*** Block opens ***

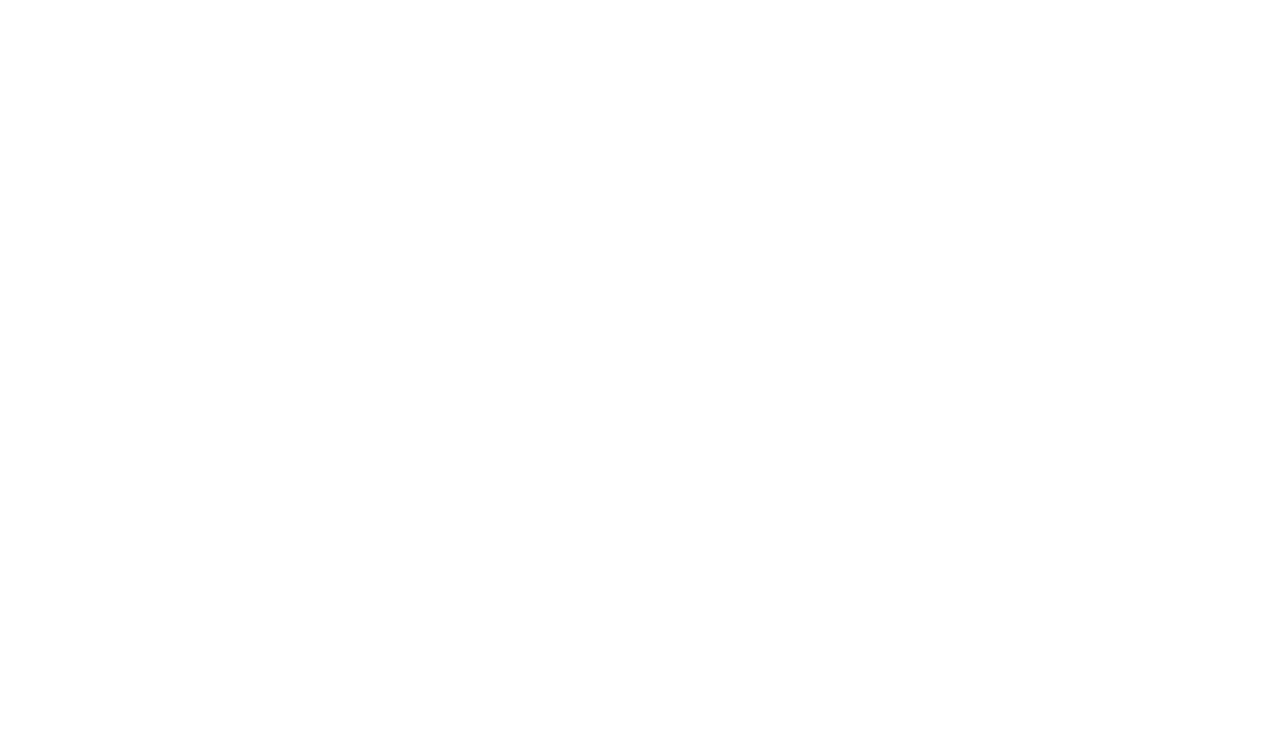
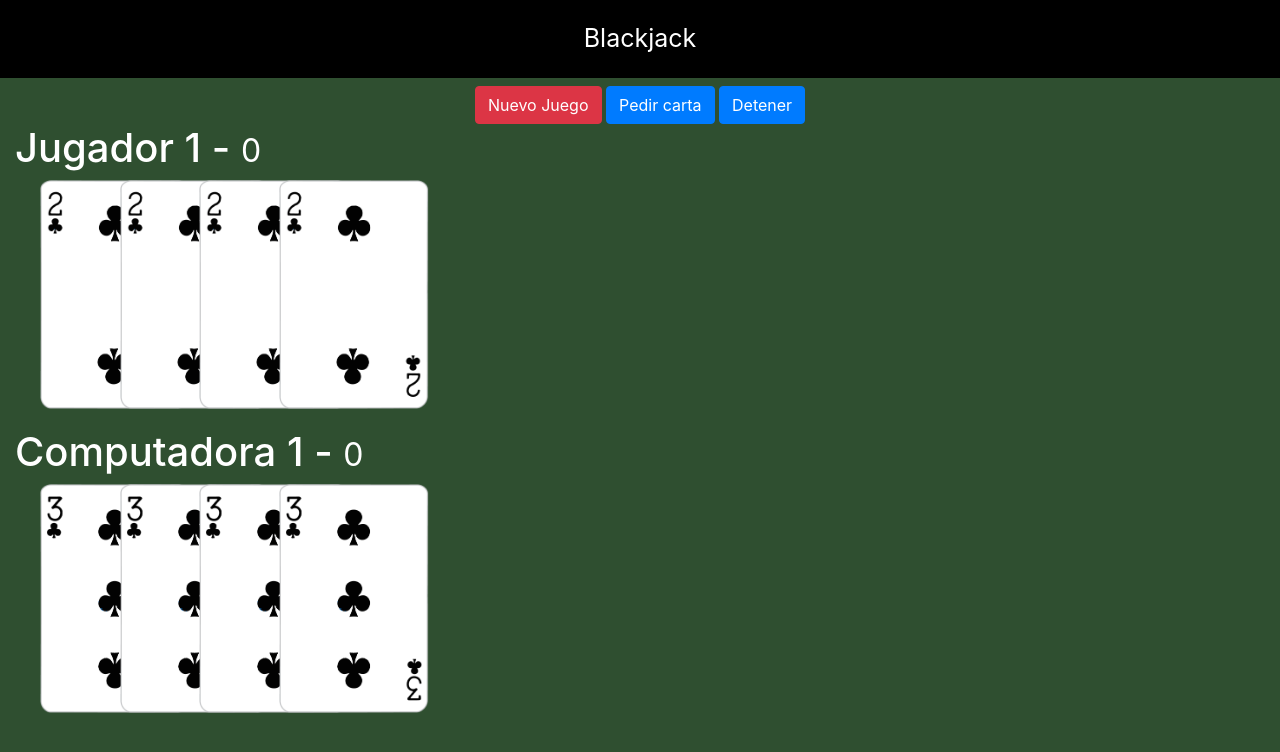
Before and after one commit to TadeoLeonFerenese/Curso-JavaScript, a plain HTML site: page 02-BlackJack/index.html in a window 1280 px wide. Drawn offline with nearby package versions, Linux system fonts and the light colour scheme.

Commit message:
clase 49

```diff
--- a/02-BlackJack/assets/css/styles.css
+++ b/02-BlackJack/assets/css/styles.css
@@ -0,0 +1,26 @@
+html body {
+  margin: 0px;
+  background-color: #2f4f30;
+  color: white;
+}
+
+.titulo {
+  text-align: center;
+  background-color: black;
+  color: white;
+  padding: 20px;
+  font-size: 25px;
+}
+
+.carta {
+  position: relative;
+  width: 150px;
+  left: 100px;
+  margin-left: -75px;
+}
+
+/* Cuando uso el " # " utilizo directamente en vez de la class el " id "  */
+#jugador-cartas,
+#computadora-cartas {
+  min-height: 240px;
+}
--- a/02-BlackJack/assets/js/juego.js
+++ b/02-BlackJack/assets/js/juego.js
@@ -0,0 +1,14 @@
+/**
+ * "2C = two  of clubs (treboles)"
+ * "2D = two  of diamonds (treboles)"
+ * "2H = two  of hearts (treboles)"
+ * "2S = two  of sapdes (treboles)"
+ */
+
+//reglas: hay que alcanzar los 21 puntos o acercarnos, si nos pasamos perdemos
+
+let deck = []; //aca podes crear un array con todas las cartas pero no es eficiente y es mala practica
+
+const crearDeck = () => {};
+
+crearDeck();
--- a/02-BlackJack/index.html
+++ b/02-BlackJack/index.html
@@ -16,6 +16,39 @@
     />
   </head>
   <body>
+    <!--Header-->
+    <header class="titulo">Blackjack</header>
+    <div class="row mt-2">
+      <div class="col text-center">
+        <button class="btn btn-danger">Nuevo Juego</button>
+        <button class="btn btn-primary">Pedir carta</button>
+        <button class="btn btn-primary">Detener</button>
+      </div>
+    </div>
+
+    <!--Main Page-->
+    <div class="row container">
+      <div class="col">
+        <h1>Jugador 1 - <small>0</small></h1>
+        <div id="jugador-cartas">
+          <img class="carta" src="assets/cartas/2C.png" alt="" />
+          <img class="carta" src="assets/cartas/2C.png" alt="" />
+          <img class="carta" src="assets/cartas/2C.png" alt="" />
+          <img class="carta" src="assets/cartas/2C.png" alt="" />
+        </div>
+      </div>
+
+      <div class="row container mt-2">
+      <div class="col">
+        <h1>Computadora 1 - <small>0</small></h1>
+        <div id="computadora-cartas">
+          <img class="carta" src="assets/cartas/3C.png" alt="" />
+          <img class="carta" src="assets/cartas/3C.png" alt="" />
+          <img class="carta" src="assets/cartas/3C.png" alt="" />
+          <img class="carta" src="assets/cartas/3C.png" alt="" />
+        </div>
+      </div>
+    </div>
     <!--JS -->
     <script src="assets/js/juego.js"></script>
   </body>
```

*** Block closes ***

Work required —
Would you count the lines of the listing above that hold the string "small" and give only the resulting number?

Response area —
2